** MATERIAL TO PROCESS follows **
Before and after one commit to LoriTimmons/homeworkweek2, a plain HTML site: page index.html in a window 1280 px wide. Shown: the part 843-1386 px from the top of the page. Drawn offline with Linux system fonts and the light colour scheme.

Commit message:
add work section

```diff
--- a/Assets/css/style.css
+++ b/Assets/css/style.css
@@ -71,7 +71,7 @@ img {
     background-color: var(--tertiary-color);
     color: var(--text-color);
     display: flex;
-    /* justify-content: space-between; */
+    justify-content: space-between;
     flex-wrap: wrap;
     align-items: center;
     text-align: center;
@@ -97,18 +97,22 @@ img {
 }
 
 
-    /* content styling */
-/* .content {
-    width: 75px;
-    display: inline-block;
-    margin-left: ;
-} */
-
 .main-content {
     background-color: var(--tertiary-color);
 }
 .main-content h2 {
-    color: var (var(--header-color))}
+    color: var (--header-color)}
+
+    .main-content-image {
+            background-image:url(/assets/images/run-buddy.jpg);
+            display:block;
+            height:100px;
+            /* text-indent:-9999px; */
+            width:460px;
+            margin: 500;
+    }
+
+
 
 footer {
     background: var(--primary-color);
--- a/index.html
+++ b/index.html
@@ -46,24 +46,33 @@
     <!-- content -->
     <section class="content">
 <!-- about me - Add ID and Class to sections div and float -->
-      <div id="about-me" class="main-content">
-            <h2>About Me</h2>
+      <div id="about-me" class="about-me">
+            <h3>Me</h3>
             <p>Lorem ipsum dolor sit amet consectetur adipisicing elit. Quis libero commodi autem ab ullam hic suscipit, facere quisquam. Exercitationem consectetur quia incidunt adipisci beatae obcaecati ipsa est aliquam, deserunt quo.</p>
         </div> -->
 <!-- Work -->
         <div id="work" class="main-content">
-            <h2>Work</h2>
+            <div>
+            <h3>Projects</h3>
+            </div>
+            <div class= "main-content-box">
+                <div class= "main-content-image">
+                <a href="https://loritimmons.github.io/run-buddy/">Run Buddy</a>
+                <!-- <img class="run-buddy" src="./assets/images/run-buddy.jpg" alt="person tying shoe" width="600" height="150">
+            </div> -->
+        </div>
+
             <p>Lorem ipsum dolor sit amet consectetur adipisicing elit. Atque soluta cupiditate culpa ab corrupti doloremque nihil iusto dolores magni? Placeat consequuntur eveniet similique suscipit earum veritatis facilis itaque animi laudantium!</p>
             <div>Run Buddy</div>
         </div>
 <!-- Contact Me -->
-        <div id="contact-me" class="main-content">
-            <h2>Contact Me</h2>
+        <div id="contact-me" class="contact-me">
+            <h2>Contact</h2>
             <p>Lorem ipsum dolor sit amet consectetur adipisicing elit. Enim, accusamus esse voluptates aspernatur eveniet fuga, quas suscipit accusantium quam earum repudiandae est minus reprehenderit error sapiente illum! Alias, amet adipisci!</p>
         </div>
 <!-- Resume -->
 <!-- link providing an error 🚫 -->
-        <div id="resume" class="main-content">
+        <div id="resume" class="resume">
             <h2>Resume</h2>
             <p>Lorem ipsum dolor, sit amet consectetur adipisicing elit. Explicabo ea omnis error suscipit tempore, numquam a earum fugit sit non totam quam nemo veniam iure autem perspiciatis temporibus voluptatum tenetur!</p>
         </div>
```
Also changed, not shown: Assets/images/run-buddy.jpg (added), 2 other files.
** End of MATERIAL TO PROCESS **
• **EXERCISE BRIEF**:
For this task, print the records again exactly as they appear.

• **TASK SOLUTION**:
Before and after one commit to LoriTimmons/homeworkweek2, a plain HTML site: page index.html in a window 1280 px wide. Shown: the part 843-1386 px from the top of the page. Drawn offline with Linux system fonts and the light colour scheme.

Commit message:
add work section

```diff
--- a/Assets/css/style.css
+++ b/Assets/css/style.css
@@ -71,7 +71,7 @@ img {
     background-color: var(--tertiary-color);
     color: var(--text-color);
     display: flex;
-    /* justify-content: space-between; */
+    justify-content: space-between;
     flex-wrap: wrap;
     align-items: center;
     text-align: center;
@@ -97,18 +97,22 @@ img {
 }
 
 
-    /* content styling */
-/* .content {
-    width: 75px;
-    display: inline-block;
-    margin-left: ;
-} */
-
 .main-content {
     background-color: var(--tertiary-color);
 }
 .main-content h2 {
-    color: var (var(--header-color))}
+    color: var (--header-color)}
+
+    .main-content-image {
+            background-image:url(/assets/images/run-buddy.jpg);
+            display:block;
+            height:100px;
+            /* text-indent:-9999px; */
+            width:460px;
+            margin: 500;
+    }
+
+
 
 footer {
     background: var(--primary-color);
--- a/index.html
+++ b/index.html
@@ -46,24 +46,33 @@
     <!-- content -->
     <section class="content">
 <!-- about me - Add ID and Class to sections div and float -->
-      <div id="about-me" class="main-content">
-            <h2>About Me</h2>
+      <div id="about-me" class="about-me">
+            <h3>Me</h3>
             <p>Lorem ipsum dolor sit amet consectetur adipisicing elit. Quis libero commodi autem ab ullam hic suscipit, facere quisquam. Exercitationem consectetur quia incidunt adipisci beatae obcaecati ipsa est aliquam, deserunt quo.</p>
         </div> -->
 <!-- Work -->
         <div id="work" class="main-content">
-            <h2>Work</h2>
+            <div>
+            <h3>Projects</h3>
+            </div>
+            <div class= "main-content-box">
+                <div class= "main-content-image">
+                <a href="https://loritimmons.github.io/run-buddy/">Run Buddy</a>
+                <!-- <img class="run-buddy" src="./assets/images/run-buddy.jpg" alt="person tying shoe" width="600" height="150">
+            </div> -->
+        </div>
+
             <p>Lorem ipsum dolor sit amet consectetur adipisicing elit. Atque soluta cupiditate culpa ab corrupti doloremque nihil iusto dolores magni? Placeat consequuntur eveniet similique suscipit earum veritatis facilis itaque animi laudantium!</p>
             <div>Run Buddy</div>
         </div>
 <!-- Contact Me -->
-        <div id="contact-me" class="main-content">
-            <h2>Contact Me</h2>
+        <div id="contact-me" class="contact-me">
+            <h2>Contact</h2>
             <p>Lorem ipsum dolor sit amet consectetur adipisicing elit. Enim, accusamus esse voluptates aspernatur eveniet fuga, quas suscipit accusantium quam earum repudiandae est minus reprehenderit error sapiente illum! Alias, amet adipisci!</p>
         </div>
 <!-- Resume -->
 <!-- link providing an error 🚫 -->
-        <div id="resume" class="main-content">
+        <div id="resume" class="resume">
             <h2>Resume</h2>
             <p>Lorem ipsum dolor, sit amet consectetur adipisicing elit. Explicabo ea omnis error suscipit tempore, numquam a earum fugit sit non totam quam nemo veniam iure autem perspiciatis temporibus voluptatum tenetur!</p>
         </div>
```
Also changed, not shown: Assets/images/run-buddy.jpg (added), 2 other files.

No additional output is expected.